What is SensiumVitals and how does it work?
It’s a lightweight, disposable patch attached to a patient’s chest that wirelessly monitors vital signs of patients in hospital general wards and emergency departments. The patch is designed to provide an early warning if a patient’s condition deteriorates. It monitors heart rate, respiration and body temperature every two minutes, with alerts if readings exceed pre-set thresholds. The wireless patch sends these readings via a router-like bridge to a nurse’s station or any Microsoft-based web-enabled device, including hand-held devices, for instant and easily accessible communication. In the not too distant future, this will be the norm in hospitals, care homes and at home.
What are the benefits?
SensiumVitals allows clinicians to make earlier interventions, which improve patient care, shortens hospital stays and lowers heath care costs. By notifying clinicians of changes in patients’ vital signs, nurses can initiate treatment before any condition worsens. Early testing of SensiumVitals indicates that the patch has been effective as an early warning system for detecting the onset of Sepsis, which has been linked to half of all hospital deaths. Nurses play a vital role in identifying sepsis by monitoring key vital signs. However, in general care areas of a hospital, vital signs are typically taken during routine rounds once every four-to-eight hours. If a patient deteriorates between these rounds, the warning signs can go undetected for hours, leading to potentially serious and costly consequences. Some hospitals are even leaning towards keeping patient nighttime interruptions to a minimum and are recommending avoiding the taking of vital signs after 11 pm to allow for maximum patient rest.
What makes SensiumVitals unique?
The silicon chip is what gives our patch its competitive advantage over other patient monitoring devices, which rely on power hungry Bluetooth or Wi-Fi connections. Our patch is lightweight at only 15 grams so patients are able to walk around and patient mobility is a key to faster recovery time. The patch is discarded when a patient is discharged, removing the need for cleaning and sterilization to prevent cross-contamination. The system uses very low power radio waves to transmit a patient’s information and is easily integrated with existing hospital IT systems.

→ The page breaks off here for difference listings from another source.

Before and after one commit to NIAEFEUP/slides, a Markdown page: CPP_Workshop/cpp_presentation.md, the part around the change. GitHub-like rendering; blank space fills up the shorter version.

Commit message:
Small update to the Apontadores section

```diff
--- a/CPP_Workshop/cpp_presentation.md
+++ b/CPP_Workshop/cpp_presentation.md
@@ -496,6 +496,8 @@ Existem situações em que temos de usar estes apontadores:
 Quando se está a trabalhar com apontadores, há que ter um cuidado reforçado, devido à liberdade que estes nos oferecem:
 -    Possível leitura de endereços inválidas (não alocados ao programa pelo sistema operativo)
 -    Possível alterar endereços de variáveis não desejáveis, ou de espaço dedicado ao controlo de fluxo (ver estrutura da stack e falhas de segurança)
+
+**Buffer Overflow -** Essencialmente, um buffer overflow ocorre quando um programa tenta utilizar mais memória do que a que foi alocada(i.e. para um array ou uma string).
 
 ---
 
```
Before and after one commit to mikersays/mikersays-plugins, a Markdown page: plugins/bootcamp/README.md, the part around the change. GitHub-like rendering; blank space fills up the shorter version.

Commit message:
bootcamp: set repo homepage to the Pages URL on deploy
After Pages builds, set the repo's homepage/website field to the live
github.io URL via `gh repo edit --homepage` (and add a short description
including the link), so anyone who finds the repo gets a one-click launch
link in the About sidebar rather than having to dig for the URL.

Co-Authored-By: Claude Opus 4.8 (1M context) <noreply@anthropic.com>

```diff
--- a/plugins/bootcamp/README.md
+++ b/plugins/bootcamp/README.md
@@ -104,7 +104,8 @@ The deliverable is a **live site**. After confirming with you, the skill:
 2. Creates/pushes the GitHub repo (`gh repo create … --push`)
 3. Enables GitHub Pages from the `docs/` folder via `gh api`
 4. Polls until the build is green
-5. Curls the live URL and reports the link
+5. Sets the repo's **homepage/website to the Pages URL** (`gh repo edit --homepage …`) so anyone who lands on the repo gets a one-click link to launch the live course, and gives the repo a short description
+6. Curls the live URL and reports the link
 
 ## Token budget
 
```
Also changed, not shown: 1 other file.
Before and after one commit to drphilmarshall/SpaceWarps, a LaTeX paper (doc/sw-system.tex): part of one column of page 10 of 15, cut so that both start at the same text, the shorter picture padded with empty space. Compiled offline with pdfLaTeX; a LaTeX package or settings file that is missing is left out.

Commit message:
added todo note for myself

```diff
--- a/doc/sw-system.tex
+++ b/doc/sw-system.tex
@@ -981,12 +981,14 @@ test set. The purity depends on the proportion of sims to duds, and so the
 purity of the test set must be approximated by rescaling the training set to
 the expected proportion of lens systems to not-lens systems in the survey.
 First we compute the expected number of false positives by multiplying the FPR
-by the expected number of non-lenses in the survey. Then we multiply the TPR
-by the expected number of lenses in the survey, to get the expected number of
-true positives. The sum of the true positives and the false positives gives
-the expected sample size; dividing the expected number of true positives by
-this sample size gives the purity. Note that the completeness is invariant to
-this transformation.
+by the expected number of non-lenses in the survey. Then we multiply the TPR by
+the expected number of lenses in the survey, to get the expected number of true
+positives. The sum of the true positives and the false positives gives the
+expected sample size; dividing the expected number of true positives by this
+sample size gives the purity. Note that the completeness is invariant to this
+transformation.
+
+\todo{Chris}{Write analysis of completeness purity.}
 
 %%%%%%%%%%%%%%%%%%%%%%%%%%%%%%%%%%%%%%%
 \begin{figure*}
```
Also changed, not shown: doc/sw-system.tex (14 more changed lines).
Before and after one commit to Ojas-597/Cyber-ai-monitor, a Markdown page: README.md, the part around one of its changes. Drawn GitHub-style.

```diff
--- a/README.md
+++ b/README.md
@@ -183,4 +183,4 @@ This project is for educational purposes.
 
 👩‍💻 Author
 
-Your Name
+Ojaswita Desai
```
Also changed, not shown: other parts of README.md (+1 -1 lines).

How are you positioning the device?
In the hospital setting, we are targeting emergency admissions, especially patients with potential instability; post-surgical units; patients awaiting a formal review, medical results or further treatment; the elderly who can deteriorate quickly; and certain patient groups, such as oncology/chemotherapy and those with autoimmune diseases, which are more susceptible to infection.
How big is the market?
We figure there is a potential $1.5-billion global market for hospital-based wireless monitoring, with the market equally divided in North America and the rest of the world.
What’s the status of your commercialization strategy?
The patch is currently in trials at two leading UK National Health Service hospitals: St. James University Hospital in Leeds and Queen Elizabeth Hospital in Birmingham. In the U.S., we’re gearing up to begin clinical studies at a leading hospital to prove the clinical and economic benefits of the patch.
And what are your plans for eventual distribution?
We have a small business development team in the U.S. to support existing customers and follow through on leads with larger hospitals groups ahead of an accelerated deployment. In rest of the world territories, interest in the system continues to build. SensiumVitals has been deployed in hospitals in the UK, France, Italy, Germany, Portugal, and Australia. A growing number of these deployments are moving from initial evaluation to full-scale integration with hospital IT systems. Worldwide, the Sensium Healthcare has a qualified pipeline of 200 hospitals.
What’s in the company’s pipeline?
We are continuing product development with system enhancements for a broader hospital rollout with a next generation chip. Expansion into the home and care home markets with a patch following a hospital discharge is also in the pipeline.